Print the data exactly as written, line for line, and leave its pictures behind.

→ Exercise material
◆ ◆ ◆ ◆ ◆

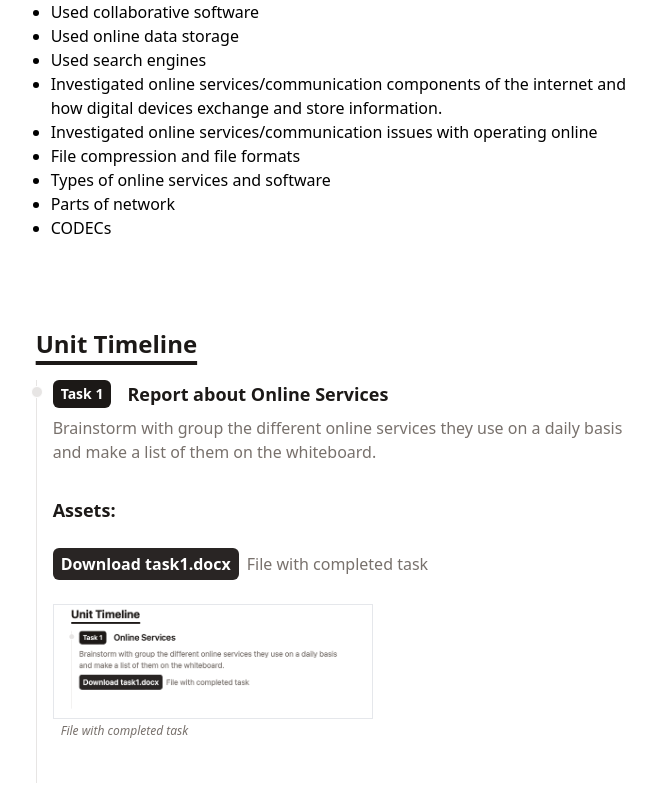
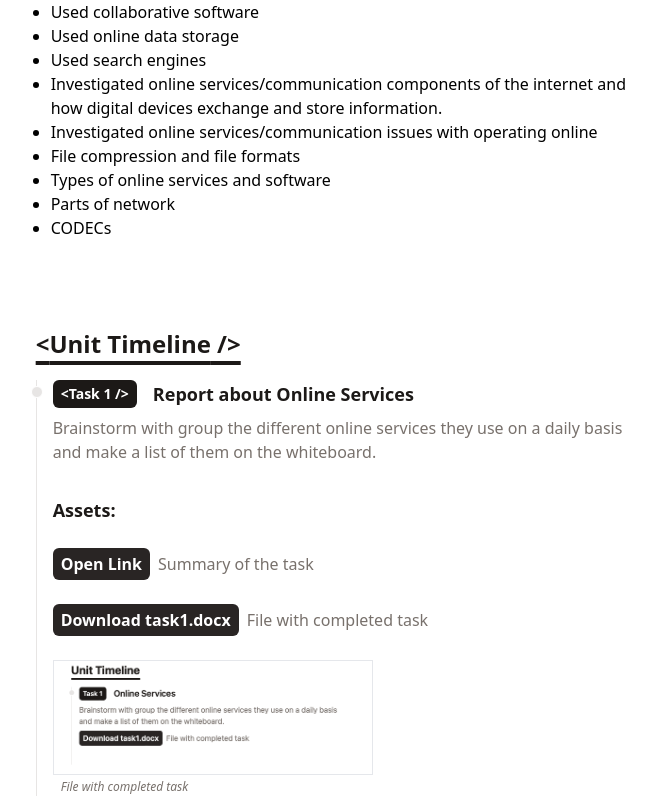
Before and after one commit to denver-code/cvwebsite, a React (Vite) app: page /unit/1 in a window 1280 px wide. Shown: the part 692-1488 px from the top of the page, without its empty margins (243-899 px from the left). Built offline with nearby package versions, Linux system fonts and the light colour scheme.

Commit message:
Added link support for generator & </>

```diff
--- a/src/components/TimelineItem.jsx
+++ b/src/components/TimelineItem.jsx
@@ -8,7 +8,7 @@ function TimelineItem({ id, unit, title, status, details }) {
                <div className="absolute w-3 h-3 bg-stone-200 rounded-full mt-1.5 -left-1.5 border border-white dark:border-stone-900 dark:bg-stone-700" />
                <p className="flex flex-wrap gap-4 flex-row items-center justify-start text-xs md:text-sm">
                <span className="inline-block px-2 py-1 font-semibold text-white dark:text-stone-900 bg-stone-900 dark:bg-white rounded-md">
-                  Unit {unit}
+                  &lt;Unit {unit} /&gt;
                </span>
                   <h3 className="text-lg font-semibold text-stone-900 dark:text-white">
                      {title}
--- a/src/components/Title.jsx
+++ b/src/components/Title.jsx
@@ -6,7 +6,7 @@ function Title({ children, id }) {
          id={id && id}
          className="text-2xl font-bold underline underline-offset-8 decoration-4 mb-5 text-stone-900 dark:text-white"
       >
-         {children}
+         &lt;{children} /&gt;
       </h1>
    )
 }
--- a/src/components/unit/UnitTimelineItem.jsx
+++ b/src/components/unit/UnitTimelineItem.jsx
@@ -17,6 +17,15 @@ function UnitTimelineItem({ name, title, description, files }) {
                <img src={file.file} alt="picture" className="border max-w-xs"/>
                 <p className="px-2 py-1 text-stone-500 italic text-xs"> {file.description}</p>
             </div>
+            case "Link":
+               return <div className="flex flex-row pt-6">
+                  <a href={file.url} target="_blank">
+                  <span className="inline-block px-2 py-1 font-semibold text-white dark:text-stone-900 bg-stone-800 dark:bg-white rounded-md">
+                    Open Link
+                  </span>
+                  </a>
+                  <p className="px-2 py-1 text-stone-500"> {file.description}</p>
+               </div>
          default: return;
       }
    }
@@ -27,7 +36,7 @@ function UnitTimelineItem({ name, title, description, files }) {
                <div className="absolute w-3 h-3 bg-stone-200 rounded-full mt-1.5 -left-1.5 border border-white dark:border-stone-900 dark:bg-stone-700" />
                <p className="flex flex-wrap gap-4 flex-row items-center justify-start text-xs md:text-sm">
                <span className="inline-block px-2 py-1 font-semibold text-white dark:text-stone-900 bg-stone-900 dark:bg-white rounded-md">
-                   {name}
+                   &lt;{name} /&gt;
                </span>
                   <h3 className="text-lg font-semibold text-stone-900 dark:text-white">
                      {title}
--- a/src/data/timeline.js
+++ b/src/data/timeline.js
@@ -31,6 +31,11 @@ export default [
 					"a list of them on the whiteboard.",
 				files:[
 					{
+						type: "Link",
+						url: "https://www.youtube.com/watch?v=dQw4w9WgXcQ",
+						description: "Summary of the task"
+					},
+					{
 						type: "Document",
 						file: task1,
 						filename: "task1.docx",
```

◆ ◆ ◆ ◆ ◆

→ Response to the task
Before and after one commit to denver-code/cvwebsite, a React (Vite) app: page /unit/1 in a window 1280 px wide. Shown: the part 692-1488 px from the top of the page, without its empty margins (243-899 px from the left). Built offline with nearby package versions, Linux system fonts and the light colour scheme.

Commit message:
Added link support for generator & </>

```diff
--- a/src/components/TimelineItem.jsx
+++ b/src/components/TimelineItem.jsx
@@ -8,7 +8,7 @@ function TimelineItem({ id, unit, title, status, details }) {
                <div className="absolute w-3 h-3 bg-stone-200 rounded-full mt-1.5 -left-1.5 border border-white dark:border-stone-900 dark:bg-stone-700" />
                <p className="flex flex-wrap gap-4 flex-row items-center justify-start text-xs md:text-sm">
                <span className="inline-block px-2 py-1 font-semibold text-white dark:text-stone-900 bg-stone-900 dark:bg-white rounded-md">
-                  Unit {unit}
+                  &lt;Unit {unit} /&gt;
                </span>
                   <h3 className="text-lg font-semibold text-stone-900 dark:text-white">
                      {title}
--- a/src/components/Title.jsx
+++ b/src/components/Title.jsx
@@ -6,7 +6,7 @@ function Title({ children, id }) {
          id={id && id}
          className="text-2xl font-bold underline underline-offset-8 decoration-4 mb-5 text-stone-900 dark:text-white"
       >
-         {children}
+         &lt;{children} /&gt;
       </h1>
    )
 }
--- a/src/components/unit/UnitTimelineItem.jsx
+++ b/src/components/unit/UnitTimelineItem.jsx
@@ -17,6 +17,15 @@ function UnitTimelineItem({ name, title, description, files }) {
                <img src={file.file} alt="picture" className="border max-w-xs"/>
                 <p className="px-2 py-1 text-stone-500 italic text-xs"> {file.description}</p>
             </div>
+            case "Link":
+               return <div className="flex flex-row pt-6">
+                  <a href={file.url} target="_blank">
+                  <span className="inline-block px-2 py-1 font-semibold text-white dark:text-stone-900 bg-stone-800 dark:bg-white rounded-md">
+                    Open Link
+                  </span>
+                  </a>
+                  <p className="px-2 py-1 text-stone-500"> {file.description}</p>
+               </div>
          default: return;
       }
    }
@@ -27,7 +36,7 @@ function UnitTimelineItem({ name, title, description, files }) {
                <div className="absolute w-3 h-3 bg-stone-200 rounded-full mt-1.5 -left-1.5 border border-white dark:border-stone-900 dark:bg-stone-700" />
                <p className="flex flex-wrap gap-4 flex-row items-center justify-start text-xs md:text-sm">
                <span className="inline-block px-2 py-1 font-semibold text-white dark:text-stone-900 bg-stone-900 dark:bg-white rounded-md">
-                   {name}
+                   &lt;{name} /&gt;
                </span>
                   <h3 className="text-lg font-semibold text-stone-900 dark:text-white">
                      {title}
--- a/src/data/timeline.js
+++ b/src/data/timeline.js
@@ -31,6 +31,11 @@ export default [
 					"a list of them on the whiteboard.",
 				files:[
 					{
+						type: "Link",
+						url: "https://www.youtube.com/watch?v=dQw4w9WgXcQ",
+						description: "Summary of the task"
+					},
+					{
 						type: "Document",
 						file: task1,
 						filename: "task1.docx",
```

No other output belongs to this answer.